When I was little, my sisters and I won a cruise ship talent show singing "That's Entertainment" dressed in identical mustard-colored, terry cloth shorts with matching zip- front short-sleeve tops.
I often look back on that costume choice and wonder if my mom was hoping to evoke the styles worn by some of her favorite female singing groups of her teen years, like The Ronettes and The Chiffons (and The Supremes and The Cookies and The Marvelettes…)
I think, by cultural osmosis, she knew that by dressing us in the same outfits, she was creating a sense of unity: a team, so to speak. We were different from everyone else. We were "the Rose sisters."
My mom was also on to the fact that by dressing us in the same thing she was eliminating hierarchy. No one got the "prettier" costume. We were of equal status: all equally talented and equally adorable.
This equality works well for singing groups, but not as well when one member becomes the standout. You can almost hear the contract negotiations that must have gone on when "The Supremes" became "Diana Ross and The Supremes." And God only knows went down between Martha and The Vandellas. As far as I can tell by the pictures below, the only thing that was possible was bigger hair for the lead singer and a better positioning in photos.
Male solo performers had an easier time, no doubt, as the politics of dress aren't as fraught for most men.
But the question remains: how should you dress if you're an individual but -- and this is the key issue -- have a group as your back-up support?
Notice how Michael Jackson transitioned in his costume from group to solo:
Once we got into grunge music, the idea of a band wearing matching costumes began to seem outdated.
Performers can do anything they want today. Wearing matching outfits does, indeed, seem old fashioned, but some performers want to evoke the old days. Bruno Mars has most certainly taken a page out of the old-school costume book:
As for my own approach, well, I'm sure you can guess where I land!

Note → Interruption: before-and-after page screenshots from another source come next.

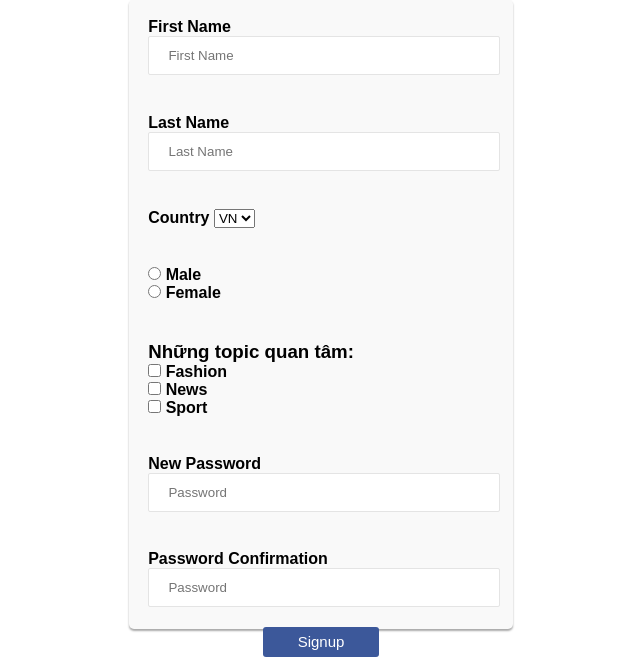
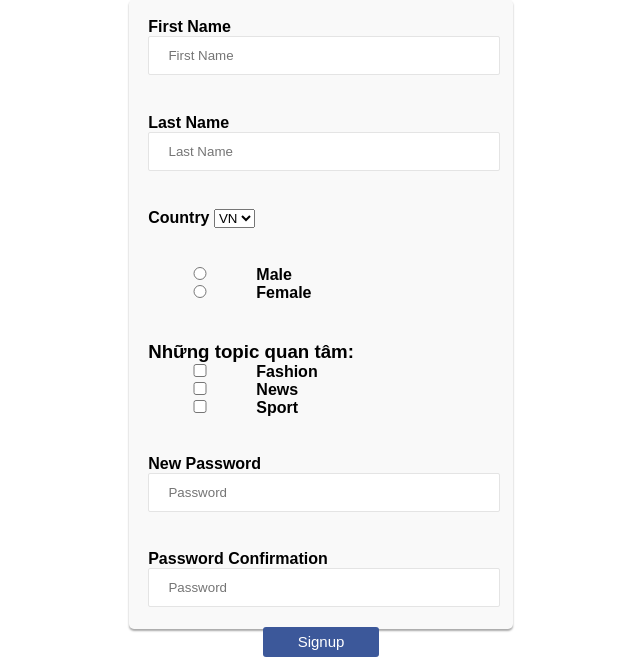
Before and after one commit to TienPham110/test, a PHP site: page / in a window 1280 px wide. Shown: the part 198-855 px from the top of the page, without its empty margins (319-959 px from the left). Run offline with PHP 8.4, Linux system fonts and the light colour scheme.

Commit message:
update html_css_practice

```diff
--- a/html_css_practice/index.html
+++ b/html_css_practice/index.html
@@ -37,13 +37,13 @@
                                         <option value="en">EN</option>
                                     </select>
                                 </li>
-                                <li>
-                                    <input type="radio" name="male" class="gender" value="male">
+                                <li id="gender">
+                                    <input type="radio" name="gender" class="gender" value="male">
                                     <label for="male">Male</label><br>
-                                    <input type="radio" name="female" class="gender" value="female">
+                                    <input type="radio" name="gender" class="gender" value="female">
                                     <label for="female">Female</label><br>
                                 </li>
-                                <li>
+                                <li id = "topic">
                                     <h3>Những topic quan tâm:</h3>
                                     <input type="checkbox" name="fashion" class="topic" value="fashion">
                                     <label for="fashion">Fashion</label><br>
--- a/html_css_practice/style.css
+++ b/html_css_practice/style.css
@@ -86,9 +86,17 @@ input::placeholder{
 #form-container #form ul li{
     padding: 5%;
 }
-#form-container #form ul li input:not(.gender, .topic){
+#form-container #form ul li input{
     line-height: 35px;
     width: 100%;
+}
+#form-container #form ul li .gender{
+    line-height: 35px;
+    width: 30%;
+}
+#form-container #form ul li .topic{
+    line-height: 35px;
+    width: 30%;
 }
 label{
     font-weight: bolder;
```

Some performers feel that "matching" is an affront to individuality; others feel it's a statement of individuality. What do you think? To match, or not match? Answer my question!